All the departments had booths staffed by students and professors with demos to represent the 12 engineering majors. Arriving bright and early with my laptop, my Emotiv EPOC EEG headset, and ISAAC the A.R. Parrot Drone 2.0, I saw a huge swarm of parents and middle school students surrounding Gampel. Confused, I just stood in the swarm with them for a few minutes, not aware that I could have entered early to set up. "Is that a drone? Cool!", one of the strangers said as I awkwardly stood around waiting to be let into the building. I knew the demo was going to be a showstopper -- if it worked.
Finally gaining entry, I greeted the professors at my booth and began to set up my demo. Getting the EPOC saturated with saline and fixed on my head, I loaded up the Emotiv SDK and the Java program to communicate between the SDK and ISAAC. After confirming everything was good to go, I tried to relax, surveying the large crowd that had swarmed into the building in the meantime. Walking around Gampel with my nerd gear, I got a few intrigued and many more puzzled looks from spectators and fellow Huskies.
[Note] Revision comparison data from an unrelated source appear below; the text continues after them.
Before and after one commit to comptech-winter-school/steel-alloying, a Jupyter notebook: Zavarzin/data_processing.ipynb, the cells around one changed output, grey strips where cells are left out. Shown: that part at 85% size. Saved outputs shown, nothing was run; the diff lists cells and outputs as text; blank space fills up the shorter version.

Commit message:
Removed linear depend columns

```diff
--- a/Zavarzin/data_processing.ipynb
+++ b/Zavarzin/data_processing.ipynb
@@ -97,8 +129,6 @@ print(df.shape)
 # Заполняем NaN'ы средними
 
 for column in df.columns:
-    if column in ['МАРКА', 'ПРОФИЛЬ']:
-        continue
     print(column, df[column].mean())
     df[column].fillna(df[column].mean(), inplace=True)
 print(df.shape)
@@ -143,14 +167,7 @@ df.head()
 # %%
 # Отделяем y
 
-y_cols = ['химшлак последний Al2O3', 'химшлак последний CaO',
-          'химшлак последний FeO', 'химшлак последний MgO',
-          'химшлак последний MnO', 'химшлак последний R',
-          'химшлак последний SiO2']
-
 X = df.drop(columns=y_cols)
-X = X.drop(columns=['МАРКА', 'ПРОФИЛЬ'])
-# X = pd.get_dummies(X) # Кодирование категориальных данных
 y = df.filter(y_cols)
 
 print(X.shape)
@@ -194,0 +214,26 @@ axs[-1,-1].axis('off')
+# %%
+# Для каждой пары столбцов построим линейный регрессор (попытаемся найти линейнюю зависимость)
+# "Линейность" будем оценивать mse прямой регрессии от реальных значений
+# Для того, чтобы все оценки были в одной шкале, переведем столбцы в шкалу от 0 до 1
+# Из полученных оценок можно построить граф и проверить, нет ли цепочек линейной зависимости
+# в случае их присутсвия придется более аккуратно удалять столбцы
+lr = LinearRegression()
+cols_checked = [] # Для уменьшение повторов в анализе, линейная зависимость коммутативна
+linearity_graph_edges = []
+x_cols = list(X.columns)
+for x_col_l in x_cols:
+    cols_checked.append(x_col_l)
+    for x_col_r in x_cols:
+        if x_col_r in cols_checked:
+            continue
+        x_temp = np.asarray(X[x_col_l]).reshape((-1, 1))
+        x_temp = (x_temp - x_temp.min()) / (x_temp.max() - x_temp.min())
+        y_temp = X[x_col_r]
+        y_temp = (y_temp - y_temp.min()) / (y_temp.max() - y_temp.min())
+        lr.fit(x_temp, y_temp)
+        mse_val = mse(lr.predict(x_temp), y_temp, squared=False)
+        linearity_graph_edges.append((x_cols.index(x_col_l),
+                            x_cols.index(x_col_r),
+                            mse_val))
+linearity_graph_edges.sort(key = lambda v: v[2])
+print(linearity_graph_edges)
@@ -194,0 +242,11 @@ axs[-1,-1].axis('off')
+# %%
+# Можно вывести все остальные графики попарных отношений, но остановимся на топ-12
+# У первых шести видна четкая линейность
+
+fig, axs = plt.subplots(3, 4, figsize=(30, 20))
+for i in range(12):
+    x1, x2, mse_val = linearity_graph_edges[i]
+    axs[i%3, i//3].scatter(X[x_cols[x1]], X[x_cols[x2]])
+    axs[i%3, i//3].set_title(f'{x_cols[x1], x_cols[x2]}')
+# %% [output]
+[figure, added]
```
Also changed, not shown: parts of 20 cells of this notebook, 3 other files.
This was actually a bigger event than I was expecting
After the introduction and welcoming address to the young inventors, people were free to walk around and check out the displays set up by SoE. As I didn't have much room on the small table, I tried moving off to the side of the booth to fly ISAAC. Curious people gathered around, probably confused at the bizarre contraption clamped to my skull. Although not without some struggle, I was able to get it to fly. There seemed to be random instances in which one of the many components I rely on to communicate with each other for a flawless demo decided to not participate in the baton-passing of the data.
Displeased with these occurrences, I tried to investigate the cause as the size of the crowd tapered down. Sure enough, I was randomly getting disconnected to the SDK for seemingly no reason, now seemingly permanently as restarting the program and the headset didn't fix the issue. I was told that I didn't have to stick around since the demo wasn't working but I stubbornly refused. "How is this possible? Is this thing almost dead? I just charged it last night!" Of course I didn't have the charger with me either, so I had to run back to my dorm to grab it. And of course that meant venturing out into daylight looking like an escaped science experiment test subject.
However, retrieving the charger and plugging it into the headset for a few minutes didn't do anything, there was nothing wrong with the amount of charge remaining. Confused, I asked one of the professors what could possibly be at fault. The most probable culprit? Interference.
The EPOC communicates to the SDK over Bluetooth. As crowds gathered which contained people wearing Bluetooth headsets and people that possibly unknowingly had Bluetooth enabled on their phone, my connection to the computer would cut out and all the sensors would go black on the display. Sometimes relocating my demo would solve the problem. In one instance I herded a flock of roughly 20 people over to a wide open space and successfully flew ISAAC with the headset and received a round of applause.
Repping for the CSE departmentAfter discovering the issue, we asked spectators to disable Bluetooth to reduce interference possibilities. The result was a larger frequency of successful demos. Many visitors took pictures and congratulated me on the project. I was even asked to do an interview for an article from the executive editor of a magazine -- all which wouldn't have ever happened had I decided to abandon ship the instant things decided to go south. Times like this I'm thankful for my stubbornness.
Overall, it was a huge success. Many people were (*Three Dog voice from Fallout 3*) astounded, bedazzled, and otherwise stupefied. Hopefully I had a positive impact on a lot of kids that might be considering engineering.